“I knew coming in I wasn’t tackling a big mess, needing something to be fixed,” explained Aguilar, noting there are a number of key issues she’ll be focusing on while a search for a permanent city manager is underway.
The decades-old fight against the 710 Freeway tunnel, improving roadways and infrastructure, along with efforts to update the city’s general plan and seeing that the 2017-18 budget gets approved are high on her list of current projects.
“The City Council wants to make sure we continue the momentum on those items,” said Aguilar. “I have a real passion for local government. I would not have been doing it for 33 years if I didn’t have that passion. The ability to bring my expertise and experiences for a period of time to help such a wonderful city, I couldn’t pass it up.”
Most of her professional career has been spent in the San Gabriel Valley. She served as Sierra Madre’s city manager prior to her retirement. “I have a lot contacts at the local, state and federal level, so I’m familiar with who is who,” she said. “I have built relationships with other city managers in the area, so coming over here was just a natural fit. It wasn’t a situation where I was going into an area that was totally foreign, an unknown. It was a perfect opportunity at a great time.”
Aguilar was born and raised in nearby El Sereno, just off Huntington Drive, and lived there until she was 24. In her youth, she attended a private middle school in South Pasadena before moving on to Woodrow Wilson High School in Los Angeles, followed by Cal State L.A., and USC.
Aguilar initially was on the path to become a certified public accountant until she took on a six-month internship at the City of Paramount while at USC “and just fell in love with the profession and realized this is where my skills were a better match,” explained Aguilar. She discovered that being a “people person” was a real asset in “finding consensus on things, and solving problems” when taking on tough issues.
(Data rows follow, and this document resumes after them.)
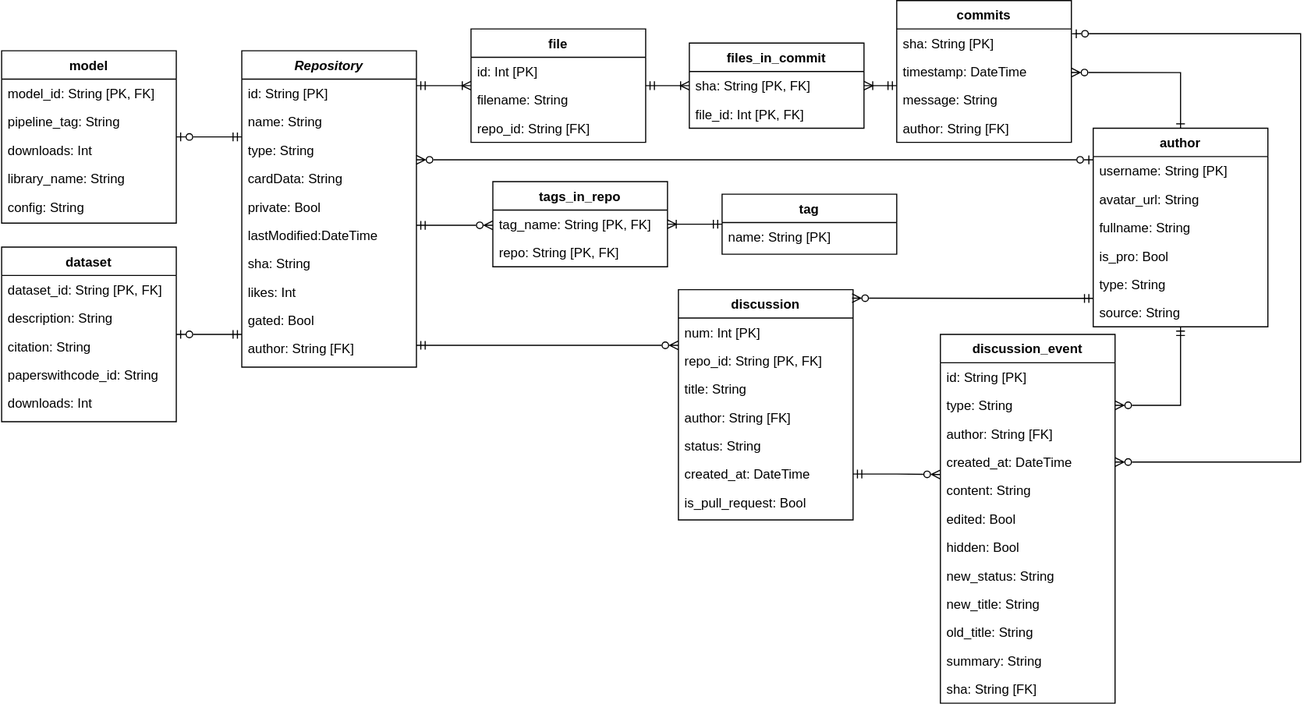
Before: resources/figs/databaseDiagram.svg, a diagram exported from draw.io (SOM-Research/HFCommunity). Source tidied: cells renumbered, new cells last; positions are measured from the earlier drawing's top-left corner, leaving out a move shared by most shapes.
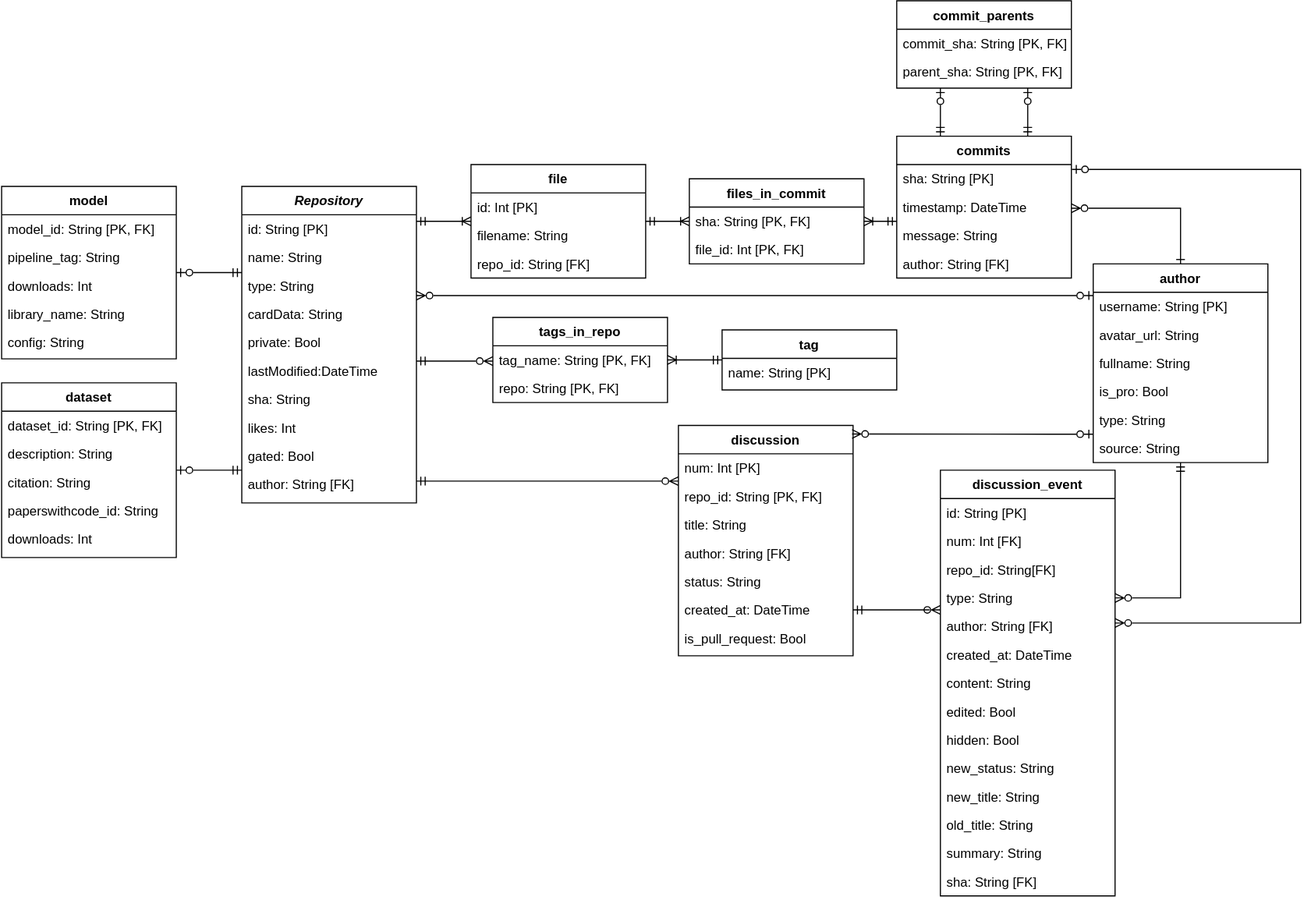
The same diagram one commit later.

Diff of the diagram source:
```diff
@@ -219,6 +219,22 @@
         </Array>
       </mxGeometry>
     </mxCell>
+    <mxCell id="84" style="edgeStyle=orthogonalEdgeStyle;rounded=0;jettySize=auto;html=1;exitX=0.25;exitY=0;exitDx=0;exitDy=0;startArrow=ERmandOne;startFill=0;endArrow=ERzeroToOne;endFill=0;" parent="1" edge="1" source="62" target="88">
+      <mxGeometry relative="1" as="geometry">
+        <Array as="points">
+          <mxPoint x="860" y="-14" />
+          <mxPoint x="860" y="-14" />
+        </Array>
+      </mxGeometry>
+    </mxCell>
+    <mxCell id="85" style="edgeStyle=orthogonalEdgeStyle;rounded=0;jettySize=auto;html=1;exitX=0.75;exitY=0;exitDx=0;exitDy=0;startArrow=ERmandOne;startFill=0;endArrow=ERzeroToOne;endFill=0;" parent="1" edge="1" source="62" target="88">
+      <mxGeometry relative="1" as="geometry">
+        <Array as="points">
+          <mxPoint x="940" y="-14" />
+          <mxPoint x="940" y="-14" />
+        </Array>
+      </mxGeometry>
+    </mxCell>
     <mxCell id="62" value="commits" style="swimlane;fontStyle=1;align=center;verticalAlign=top;horizontal=1;startSize=26;rounded=0;shadow=0;strokeWidth=1;strokeColor=#000000;" parent="1" vertex="1">
       <mxGeometry x="820" width="160" height="130" as="geometry" />
     </mxCell>
@@ -235,45 +251,51 @@
       <mxGeometry y="104" width="160" height="26" as="geometry" />
     </mxCell>
     <mxCell id="67" value="discussion_event" style="swimlane;fontStyle=1;align=center;verticalAlign=top;horizontal=1;startSize=26;rounded=0;shadow=0;strokeWidth=1;strokeColor=#000000;" parent="1" vertex="1">
-      <mxGeometry x="860" y="306" width="160" height="338" as="geometry" />
+      <mxGeometry x="860" y="306" width="160" height="390" as="geometry" />
     </mxCell>
     <mxCell id="68" value="id: String [PK]" style="text;align=left;verticalAlign=top;spacingLeft=4;spacingRight=4;overflow=hidden;strokeWidth=2;" parent="67" vertex="1">
       <mxGeometry y="26" width="160" height="26" as="geometry" />
     </mxCell>
+    <mxCell id="86" value="num: Int [FK]" style="text;align=left;verticalAlign=top;spacingLeft=4;spacingRight=4;overflow=hidden;strokeWidth=2;" parent="67" vertex="1">
+      <mxGeometry y="52" width="160" height="26" as="geometry" />
+    </mxCell>
+    <mxCell id="87" value="repo_id: String[FK]" style="text;align=left;verticalAlign=top;spacingLeft=4;spacingRight=4;overflow=hidden;strokeWidth=2;" parent="67" vertex="1">
+      <mxGeometry y="78" width="160" height="26" as="geometry" />
+    </mxCell>
     <mxCell id="69" value="type: String" style="text;align=left;verticalAlign=top;spacingLeft=4;spacingRight=4;overflow=hidden;points=[[0,0.5],[1,0.5]];portConstraint=eastwest;rounded=0;shadow=0;html=0;strokeWidth=2;" parent="67" vertex="1">
-      <mxGeometry y="52" width="160" height="26" as="geometry" />
+      <mxGeometry y="104" width="160" height="26" as="geometry" />
     </mxCell>
     <mxCell id="70" value="author: String [FK]" style="text;align=left;verticalAlign=top;spacingLeft=4;spacingRight=4;overflow=hidden;rounded=0;shadow=0;html=0;strokeWidth=2;" parent="67" vertex="1">
-      <mxGeometry y="78" width="160" height="26" as="geometry" />
+      <mxGeometry y="130" width="160" height="26" as="geometry" />
     </mxCell>
     <mxCell id="71" value="created_at: DateTime" style="text;align=left;verticalAlign=top;spacingLeft=4;spacingRight=4;overflow=hidden;points=[[0,0.5],[1,0.5]];portConstraint=eastwest;rounded=0;shadow=0;html=0;strokeWidth=2;" parent="67" vertex="1">
-      <mxGeometry y="104" width="160" height="26" as="geometry" />
+      <mxGeometry y="156" width="160" height="26" as="geometry" />
     </mxCell>
     <mxCell id="72" value="content: String" style="text;align=left;verticalAlign=top;spacingLeft=4;spacingRight=4;overflow=hidden;rounded=0;shadow=0;html=0;strokeWidth=2;" parent="67" vertex="1">
-      <mxGeometry y="130" width="160" height="26" as="geometry" />
+      <mxGeometry y="182" width="160" height="26" as="geometry" />
     </mxCell>
     <mxCell id="73" value="edited: Bool" style="text;align=left;verticalAlign=top;spacingLeft=4;spacingRight=4;overflow=hidden;rounded=0;shadow=0;html=0;strokeWidth=2;" parent="67" vertex="1">
-      <mxGeometry y="156" width="160" height="26" as="geometry" />
+      <mxGeometry y="208" width="160" height="26" as="geometry" />
     </mxCell>
     <mxCell id="74" value="hidden: Bool" style="text;align=left;verticalAlign=top;spacingLeft=4;spacingRight=4;overflow=hidden;rounded=0;shadow=0;html=0;strokeWidth=2;" parent="67" vertex="1">
-      <mxGeometry y="182" width="160" height="26" as="geometry" />
+      <mxGeometry y="234" width="160" height="26" as="geometry" />
     </mxCell>
     <mxCell id="75" value="new_status: String" style="text;align=left;verticalAlign=top;spacingLeft=4;spacingRight=4;overflow=hidden;rounded=0;shadow=0;html=0;strokeWidth=2;" parent="67" vertex="1">
-      <mxGeometry y="208" width="160" height="26" as="geometry" />
+      <mxGeometry y="260" width="160" height="26" as="geometry" />
     </mxCell>
     <mxCell id="76" value="new_title: String" style="text;align=left;verticalAlign=top;spacingLeft=4;spacingRight=4;overflow=hidden;rounded=0;shadow=0;html=0;strokeWidth=2;" parent="67" vertex="1">
-      <mxGeometry y="234" width="160" height="26" as="geometry" />
+      <mxGeometry y="286" width="160" height="26" as="geometry" />
     </mxCell>
     <mxCell id="77" value="old_title: String" style="text;align=left;verticalAlign=top;spacingLeft=4;spacingRight=4;overflow=hidden;rounded=0;shadow=0;html=0;strokeWidth=2;" parent="67" vertex="1">
-      <mxGeometry y="260" width="160" height="26" as="geometry" />
+      <mxGeometry y="312" width="160" height="26" as="geometry" />
     </mxCell>
     <mxCell id="78" value="summary: String" style="text;align=left;verticalAlign=top;spacingLeft=4;spacingRight=4;overflow=hidden;rounded=0;shadow=0;html=0;strokeWidth=2;" parent="67" vertex="1">
-      <mxGeometry y="286" width="160" height="26" as="geometry" />
+      <mxGeometry y="338" width="160" height="26" as="geometry" />
     </mxCell>
     <mxCell id="79" value="sha: String [FK]" style="text;align=left;verticalAlign=top;spacingLeft=4;spacingRight=4;overflow=hidden;rounded=0;shadow=0;html=0;strokeWidth=2;" parent="67" vertex="1">
-      <mxGeometry y="312" width="160" height="26" as="geometry" />
+      <mxGeometry y="364" width="160" height="26" as="geometry" />
     </mxCell>
-    <mxCell id="80" style="edgeStyle=orthogonalEdgeStyle;rounded=0;jettySize=auto;html=1;entryX=0.994;entryY=0.037;entryDx=0;entryDy=0;entryPerimeter=0;startArrow=ERmandOne;startFill=0;endArrow=ERzeroToMany;endFill=0;" parent="1" edge="1" source="26" target="18">
+    <mxCell id="80" style="edgeStyle=orthogonalEdgeStyle;rounded=0;jettySize=auto;html=1;entryX=0.994;entryY=0.037;entryDx=0;entryDy=0;entryPerimeter=0;startArrow=ERzeroToOne;startFill=0;endArrow=ERzeroToMany;endFill=0;" parent="1" edge="1" source="26" target="18">
       <mxGeometry relative="1" as="geometry">
         <Array as="points">
           <mxPoint x="960" y="273" />
@@ -281,13 +303,18 @@
         </Array>
       </mxGeometry>
     </mxCell>
-    <mxCell id="81" style="edgeStyle=orthogonalEdgeStyle;rounded=0;jettySize=auto;html=1;exitX=1;exitY=0.5;exitDx=0;exitDy=0;startArrow=ERmandOne;startFill=0;endArrow=ERzeroToMany;endFill=0;entryX=-0.001;entryY=0.938;entryDx=0;entryDy=0;entryPerimeter=0;" parent="1" edge="1" source="24" target="71">
-      <mxGeometry relative="1" as="geometry" />
+    <mxCell id="81" style="edgeStyle=orthogonalEdgeStyle;rounded=0;jettySize=auto;html=1;exitX=1;exitY=0.5;exitDx=0;exitDy=0;startArrow=ERmandOne;startFill=0;endArrow=ERzeroToMany;endFill=0;" parent="1" edge="1" source="24" target="67">
+      <mxGeometry relative="1" as="geometry">
+        <Array as="points">
+          <mxPoint x="850" y="434" />
+          <mxPoint x="850" y="434" />
+        </Array>
+      </mxGeometry>
     </mxCell>
-    <mxCell id="82" style="edgeStyle=orthogonalEdgeStyle;rounded=0;jettySize=auto;html=1;exitX=1;exitY=0.5;exitDx=0;exitDy=0;entryX=1.003;entryY=0.171;entryDx=0;entryDy=0;entryPerimeter=0;startArrow=ERzeroToMany;startFill=0;endArrow=ERzeroToOne;endFill=0;" parent="1" edge="1" source="71" target="63">
+    <mxCell id="82" style="edgeStyle=orthogonalEdgeStyle;rounded=0;jettySize=auto;html=1;entryX=1.003;entryY=0.171;entryDx=0;entryDy=0;entryPerimeter=0;startArrow=ERzeroToMany;startFill=0;endArrow=ERzeroToOne;endFill=0;" parent="1" edge="1" source="67" target="63">
       <mxGeometry relative="1" as="geometry">
         <Array as="points">
-          <mxPoint x="1190" y="423" />
+          <mxPoint x="1190" y="446" />
           <mxPoint x="1190" y="30" />
         </Array>
       </mxGeometry>
@@ -295,5 +322,14 @@
     <mxCell id="83" style="edgeStyle=orthogonalEdgeStyle;rounded=0;jettySize=auto;html=1;exitX=1;exitY=0.5;exitDx=0;exitDy=0;entryX=0.5;entryY=1;entryDx=0;entryDy=0;startArrow=ERzeroToMany;startFill=0;endArrow=ERmandOne;endFill=0;" parent="1" edge="1" source="69" target="26">
       <mxGeometry relative="1" as="geometry" />
     </mxCell>
+    <mxCell id="88" value="commit_parents" style="swimlane;fontStyle=1;align=center;verticalAlign=top;horizontal=1;startSize=26;rounded=0;shadow=0;strokeWidth=1;strokeColor=#000000;" parent="1" vertex="1">
+      <mxGeometry x="820" y="-124" width="160" height="80" as="geometry" />
+    </mxCell>
+    <mxCell id="89" value="commit_sha: String [PK, FK]" style="text;align=left;verticalAlign=top;spacingLeft=4;spacingRight=4;overflow=hidden;strokeWidth=2;" parent="88" vertex="1">
+      <mxGeometry y="26" width="160" height="26" as="geometry" />
+    </mxCell>
+    <mxCell id="90" value="parent_sha: String [PK, FK]" style="text;align=left;verticalAlign=top;spacingLeft=4;spacingRight=4;overflow=hidden;strokeWidth=2;" parent="88" vertex="1">
+      <mxGeometry y="52" width="160" height="26" as="geometry" />
+    </mxCell>
   </root>
 </mxGraphModel>
```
It was suggested she just might want to stay on permanently and oversee the city government in South Pasadena. “Oh no, no, no, I’m ready for retirement when that day comes,” she said with a laugh. “I have three grandchildren who are greatly disappointed. They’re looking forward to grandma being much more available. I told them, ‘just a little six month delay and I’ll be back.’”